Output every entry below exactly as it is written.

============================================================

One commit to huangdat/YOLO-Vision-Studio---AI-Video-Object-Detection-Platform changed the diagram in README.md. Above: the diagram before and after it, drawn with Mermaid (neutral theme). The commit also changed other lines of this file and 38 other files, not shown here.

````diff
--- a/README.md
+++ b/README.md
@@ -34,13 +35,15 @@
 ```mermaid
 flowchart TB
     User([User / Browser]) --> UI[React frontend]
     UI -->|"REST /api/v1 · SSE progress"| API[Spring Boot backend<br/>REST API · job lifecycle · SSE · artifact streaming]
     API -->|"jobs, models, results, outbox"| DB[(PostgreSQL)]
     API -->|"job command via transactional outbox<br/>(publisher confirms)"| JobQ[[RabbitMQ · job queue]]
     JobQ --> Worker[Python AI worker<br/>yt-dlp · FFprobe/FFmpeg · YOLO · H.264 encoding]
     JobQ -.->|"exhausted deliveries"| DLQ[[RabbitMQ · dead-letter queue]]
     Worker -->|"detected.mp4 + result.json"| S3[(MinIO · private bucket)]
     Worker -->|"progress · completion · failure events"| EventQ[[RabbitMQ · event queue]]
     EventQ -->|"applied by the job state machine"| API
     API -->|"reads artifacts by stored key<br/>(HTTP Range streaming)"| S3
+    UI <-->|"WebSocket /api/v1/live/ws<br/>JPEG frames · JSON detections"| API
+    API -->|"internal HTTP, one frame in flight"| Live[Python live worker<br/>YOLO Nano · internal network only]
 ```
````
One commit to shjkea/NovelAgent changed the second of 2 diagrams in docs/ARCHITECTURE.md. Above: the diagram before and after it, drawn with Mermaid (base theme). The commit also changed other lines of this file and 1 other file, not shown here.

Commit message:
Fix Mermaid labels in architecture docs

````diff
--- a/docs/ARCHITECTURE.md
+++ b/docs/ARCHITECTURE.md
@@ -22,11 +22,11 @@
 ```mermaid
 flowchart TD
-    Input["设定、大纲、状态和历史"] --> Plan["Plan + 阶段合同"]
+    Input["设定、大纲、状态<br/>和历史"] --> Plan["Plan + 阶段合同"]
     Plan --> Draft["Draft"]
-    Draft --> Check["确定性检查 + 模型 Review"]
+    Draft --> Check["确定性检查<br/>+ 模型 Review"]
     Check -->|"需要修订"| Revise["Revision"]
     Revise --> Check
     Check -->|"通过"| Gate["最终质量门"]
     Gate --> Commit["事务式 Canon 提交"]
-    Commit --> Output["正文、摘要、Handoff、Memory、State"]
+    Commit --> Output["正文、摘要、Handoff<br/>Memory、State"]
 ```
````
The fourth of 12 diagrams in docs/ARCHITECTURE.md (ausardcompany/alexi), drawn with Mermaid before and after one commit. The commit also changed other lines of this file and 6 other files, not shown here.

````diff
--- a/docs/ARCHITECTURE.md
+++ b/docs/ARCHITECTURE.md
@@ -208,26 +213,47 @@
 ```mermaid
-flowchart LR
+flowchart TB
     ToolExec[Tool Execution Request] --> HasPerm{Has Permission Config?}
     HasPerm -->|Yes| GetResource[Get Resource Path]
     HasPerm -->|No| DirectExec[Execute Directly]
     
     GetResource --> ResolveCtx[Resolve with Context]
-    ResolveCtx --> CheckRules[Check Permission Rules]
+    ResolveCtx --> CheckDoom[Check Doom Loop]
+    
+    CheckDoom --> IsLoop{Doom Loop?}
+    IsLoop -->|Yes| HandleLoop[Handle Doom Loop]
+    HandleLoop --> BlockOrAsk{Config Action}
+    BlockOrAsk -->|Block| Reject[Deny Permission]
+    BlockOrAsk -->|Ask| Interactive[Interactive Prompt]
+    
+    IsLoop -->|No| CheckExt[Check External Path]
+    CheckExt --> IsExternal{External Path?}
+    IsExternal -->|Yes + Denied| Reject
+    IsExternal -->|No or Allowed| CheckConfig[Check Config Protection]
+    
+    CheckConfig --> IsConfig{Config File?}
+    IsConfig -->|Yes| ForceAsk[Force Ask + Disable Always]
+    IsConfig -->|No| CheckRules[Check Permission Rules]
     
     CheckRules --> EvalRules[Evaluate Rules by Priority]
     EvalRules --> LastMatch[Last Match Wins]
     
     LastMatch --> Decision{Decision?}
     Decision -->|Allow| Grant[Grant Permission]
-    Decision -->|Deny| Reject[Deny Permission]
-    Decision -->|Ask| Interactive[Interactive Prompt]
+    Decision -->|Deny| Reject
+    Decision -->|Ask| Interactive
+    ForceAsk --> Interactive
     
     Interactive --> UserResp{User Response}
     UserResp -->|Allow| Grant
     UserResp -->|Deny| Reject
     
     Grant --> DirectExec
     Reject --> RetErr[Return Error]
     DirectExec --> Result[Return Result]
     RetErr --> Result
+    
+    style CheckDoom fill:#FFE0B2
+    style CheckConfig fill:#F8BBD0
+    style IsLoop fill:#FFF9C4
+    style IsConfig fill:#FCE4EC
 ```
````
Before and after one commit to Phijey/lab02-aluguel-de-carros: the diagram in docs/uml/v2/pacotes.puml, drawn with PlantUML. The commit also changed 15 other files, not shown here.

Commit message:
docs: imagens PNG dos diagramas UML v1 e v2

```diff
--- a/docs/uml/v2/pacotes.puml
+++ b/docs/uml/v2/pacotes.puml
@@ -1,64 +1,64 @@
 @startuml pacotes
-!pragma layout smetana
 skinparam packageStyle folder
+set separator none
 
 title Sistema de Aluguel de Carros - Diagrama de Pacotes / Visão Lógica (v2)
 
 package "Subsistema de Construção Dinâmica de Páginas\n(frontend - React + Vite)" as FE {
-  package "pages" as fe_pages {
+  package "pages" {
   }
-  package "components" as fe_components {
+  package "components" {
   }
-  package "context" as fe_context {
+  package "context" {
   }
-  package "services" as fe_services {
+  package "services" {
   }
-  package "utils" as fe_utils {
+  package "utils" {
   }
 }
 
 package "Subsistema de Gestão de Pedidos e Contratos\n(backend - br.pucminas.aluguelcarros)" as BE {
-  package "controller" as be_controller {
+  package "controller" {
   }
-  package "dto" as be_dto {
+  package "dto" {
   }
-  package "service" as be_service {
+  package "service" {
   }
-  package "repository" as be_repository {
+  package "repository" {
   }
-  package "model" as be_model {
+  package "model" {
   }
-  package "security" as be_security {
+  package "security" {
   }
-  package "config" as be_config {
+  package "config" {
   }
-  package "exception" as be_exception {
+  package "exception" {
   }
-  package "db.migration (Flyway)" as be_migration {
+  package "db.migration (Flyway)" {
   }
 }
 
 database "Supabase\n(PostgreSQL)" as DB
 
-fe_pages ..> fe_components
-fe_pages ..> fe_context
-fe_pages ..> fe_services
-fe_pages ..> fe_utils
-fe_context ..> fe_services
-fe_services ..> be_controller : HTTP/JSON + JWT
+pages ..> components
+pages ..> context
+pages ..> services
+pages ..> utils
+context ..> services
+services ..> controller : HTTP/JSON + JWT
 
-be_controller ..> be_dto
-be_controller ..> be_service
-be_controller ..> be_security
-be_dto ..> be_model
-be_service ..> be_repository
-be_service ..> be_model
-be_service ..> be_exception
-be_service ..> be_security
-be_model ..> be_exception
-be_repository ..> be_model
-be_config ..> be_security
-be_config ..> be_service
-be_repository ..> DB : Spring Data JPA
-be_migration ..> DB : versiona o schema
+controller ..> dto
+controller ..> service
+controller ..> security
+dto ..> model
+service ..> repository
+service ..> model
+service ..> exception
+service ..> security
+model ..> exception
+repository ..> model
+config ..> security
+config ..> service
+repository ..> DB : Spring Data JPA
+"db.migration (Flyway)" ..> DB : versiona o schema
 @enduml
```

============================================================

**ANSWER BELOW**
One commit to huangdat/YOLO-Vision-Studio---AI-Video-Object-Detection-Platform changed the diagram in README.md. Above: the diagram before and after it, drawn with Mermaid (neutral theme). The commit also changed other lines of this file and 38 other files, not shown here.

````diff
--- a/README.md
+++ b/README.md
@@ -34,13 +35,15 @@
 ```mermaid
 flowchart TB
     User([User / Browser]) --> UI[React frontend]
     UI -->|"REST /api/v1 · SSE progress"| API[Spring Boot backend<br/>REST API · job lifecycle · SSE · artifact streaming]
     API -->|"jobs, models, results, outbox"| DB[(PostgreSQL)]
     API -->|"job command via transactional outbox<br/>(publisher confirms)"| JobQ[[RabbitMQ · job queue]]
     JobQ --> Worker[Python AI worker<br/>yt-dlp · FFprobe/FFmpeg · YOLO · H.264 encoding]
     JobQ -.->|"exhausted deliveries"| DLQ[[RabbitMQ · dead-letter queue]]
     Worker -->|"detected.mp4 + result.json"| S3[(MinIO · private bucket)]
     Worker -->|"progress · completion · failure events"| EventQ[[RabbitMQ · event queue]]
     EventQ -->|"applied by the job state machine"| API
     API -->|"reads artifacts by stored key<br/>(HTTP Range streaming)"| S3
+    UI <-->|"WebSocket /api/v1/live/ws<br/>JPEG frames · JSON detections"| API
+    API -->|"internal HTTP, one frame in flight"| Live[Python live worker<br/>YOLO Nano · internal network only]
 ```
````
One commit to shjkea/NovelAgent changed the second of 2 diagrams in docs/ARCHITECTURE.md. Above: the diagram before and after it, drawn with Mermaid (base theme). The commit also changed other lines of this file and 1 other file, not shown here.

Commit message:
Fix Mermaid labels in architecture docs

````diff
--- a/docs/ARCHITECTURE.md
+++ b/docs/ARCHITECTURE.md
@@ -22,11 +22,11 @@
 ```mermaid
 flowchart TD
-    Input["设定、大纲、状态和历史"] --> Plan["Plan + 阶段合同"]
+    Input["设定、大纲、状态<br/>和历史"] --> Plan["Plan + 阶段合同"]
     Plan --> Draft["Draft"]
-    Draft --> Check["确定性检查 + 模型 Review"]
+    Draft --> Check["确定性检查<br/>+ 模型 Review"]
     Check -->|"需要修订"| Revise["Revision"]
     Revise --> Check
     Check -->|"通过"| Gate["最终质量门"]
     Gate --> Commit["事务式 Canon 提交"]
-    Commit --> Output["正文、摘要、Handoff、Memory、State"]
+    Commit --> Output["正文、摘要、Handoff<br/>Memory、State"]
 ```
````
The fourth of 12 diagrams in docs/ARCHITECTURE.md (ausardcompany/alexi), drawn with Mermaid before and after one commit. The commit also changed other lines of this file and 6 other files, not shown here.

````diff
--- a/docs/ARCHITECTURE.md
+++ b/docs/ARCHITECTURE.md
@@ -208,26 +213,47 @@
 ```mermaid
-flowchart LR
+flowchart TB
     ToolExec[Tool Execution Request] --> HasPerm{Has Permission Config?}
     HasPerm -->|Yes| GetResource[Get Resource Path]
     HasPerm -->|No| DirectExec[Execute Directly]
     
     GetResource --> ResolveCtx[Resolve with Context]
-    ResolveCtx --> CheckRules[Check Permission Rules]
+    ResolveCtx --> CheckDoom[Check Doom Loop]
+    
+    CheckDoom --> IsLoop{Doom Loop?}
+    IsLoop -->|Yes| HandleLoop[Handle Doom Loop]
+    HandleLoop --> BlockOrAsk{Config Action}
+    BlockOrAsk -->|Block| Reject[Deny Permission]
+    BlockOrAsk -->|Ask| Interactive[Interactive Prompt]
+    
+    IsLoop -->|No| CheckExt[Check External Path]
+    CheckExt --> IsExternal{External Path?}
+    IsExternal -->|Yes + Denied| Reject
+    IsExternal -->|No or Allowed| CheckConfig[Check Config Protection]
+    
+    CheckConfig --> IsConfig{Config File?}
+    IsConfig -->|Yes| ForceAsk[Force Ask + Disable Always]
+    IsConfig -->|No| CheckRules[Check Permission Rules]
     
     CheckRules --> EvalRules[Evaluate Rules by Priority]
     EvalRules --> LastMatch[Last Match Wins]
     
     LastMatch --> Decision{Decision?}
     Decision -->|Allow| Grant[Grant Permission]
-    Decision -->|Deny| Reject[Deny Permission]
-    Decision -->|Ask| Interactive[Interactive Prompt]
+    Decision -->|Deny| Reject
+    Decision -->|Ask| Interactive
+    ForceAsk --> Interactive
     
     Interactive --> UserResp{User Response}
     UserResp -->|Allow| Grant
     UserResp -->|Deny| Reject
     
     Grant --> DirectExec
     Reject --> RetErr[Return Error]
     DirectExec --> Result[Return Result]
     RetErr --> Result
+    
+    style CheckDoom fill:#FFE0B2
+    style CheckConfig fill:#F8BBD0
+    style IsLoop fill:#FFF9C4
+    style IsConfig fill:#FCE4EC
 ```
````
Before and after one commit to Phijey/lab02-aluguel-de-carros: the diagram in docs/uml/v2/pacotes.puml, drawn with PlantUML. The commit also changed 15 other files, not shown here.

Commit message:
docs: imagens PNG dos diagramas UML v1 e v2

```diff
--- a/docs/uml/v2/pacotes.puml
+++ b/docs/uml/v2/pacotes.puml
@@ -1,64 +1,64 @@
 @startuml pacotes
-!pragma layout smetana
 skinparam packageStyle folder
+set separator none
 
 title Sistema de Aluguel de Carros - Diagrama de Pacotes / Visão Lógica (v2)
 
 package "Subsistema de Construção Dinâmica de Páginas\n(frontend - React + Vite)" as FE {
-  package "pages" as fe_pages {
+  package "pages" {
   }
-  package "components" as fe_components {
+  package "components" {
   }
-  package "context" as fe_context {
+  package "context" {
   }
-  package "services" as fe_services {
+  package "services" {
   }
-  package "utils" as fe_utils {
+  package "utils" {
   }
 }
 
 package "Subsistema de Gestão de Pedidos e Contratos\n(backend - br.pucminas.aluguelcarros)" as BE {
-  package "controller" as be_controller {
+  package "controller" {
   }
-  package "dto" as be_dto {
+  package "dto" {
   }
-  package "service" as be_service {
+  package "service" {
   }
-  package "repository" as be_repository {
+  package "repository" {
   }
-  package "model" as be_model {
+  package "model" {
   }
-  package "security" as be_security {
+  package "security" {
   }
-  package "config" as be_config {
+  package "config" {
   }
-  package "exception" as be_exception {
+  package "exception" {
   }
-  package "db.migration (Flyway)" as be_migration {
+  package "db.migration (Flyway)" {
   }
 }
 
 database "Supabase\n(PostgreSQL)" as DB
 
-fe_pages ..> fe_components
-fe_pages ..> fe_context
-fe_pages ..> fe_services
-fe_pages ..> fe_utils
-fe_context ..> fe_services
-fe_services ..> be_controller : HTTP/JSON + JWT
+pages ..> components
+pages ..> context
+pages ..> services
+pages ..> utils
+context ..> services
+services ..> controller : HTTP/JSON + JWT
 
-be_controller ..> be_dto
-be_controller ..> be_service
-be_controller ..> be_security
-be_dto ..> be_model
-be_service ..> be_repository
-be_service ..> be_model
-be_service ..> be_exception
-be_service ..> be_security
-be_model ..> be_exception
-be_repository ..> be_model
-be_config ..> be_security
-be_config ..> be_service
-be_repository ..> DB : Spring Data JPA
-be_migration ..> DB : versiona o schema
+controller ..> dto
+controller ..> service
+controller ..> security
+dto ..> model
+service ..> repository
+service ..> model
+service ..> exception
+service ..> security
+model ..> exception
+repository ..> model
+config ..> security
+config ..> service
+repository ..> DB : Spring Data JPA
+"db.migration (Flyway)" ..> DB : versiona o schema
 @enduml
```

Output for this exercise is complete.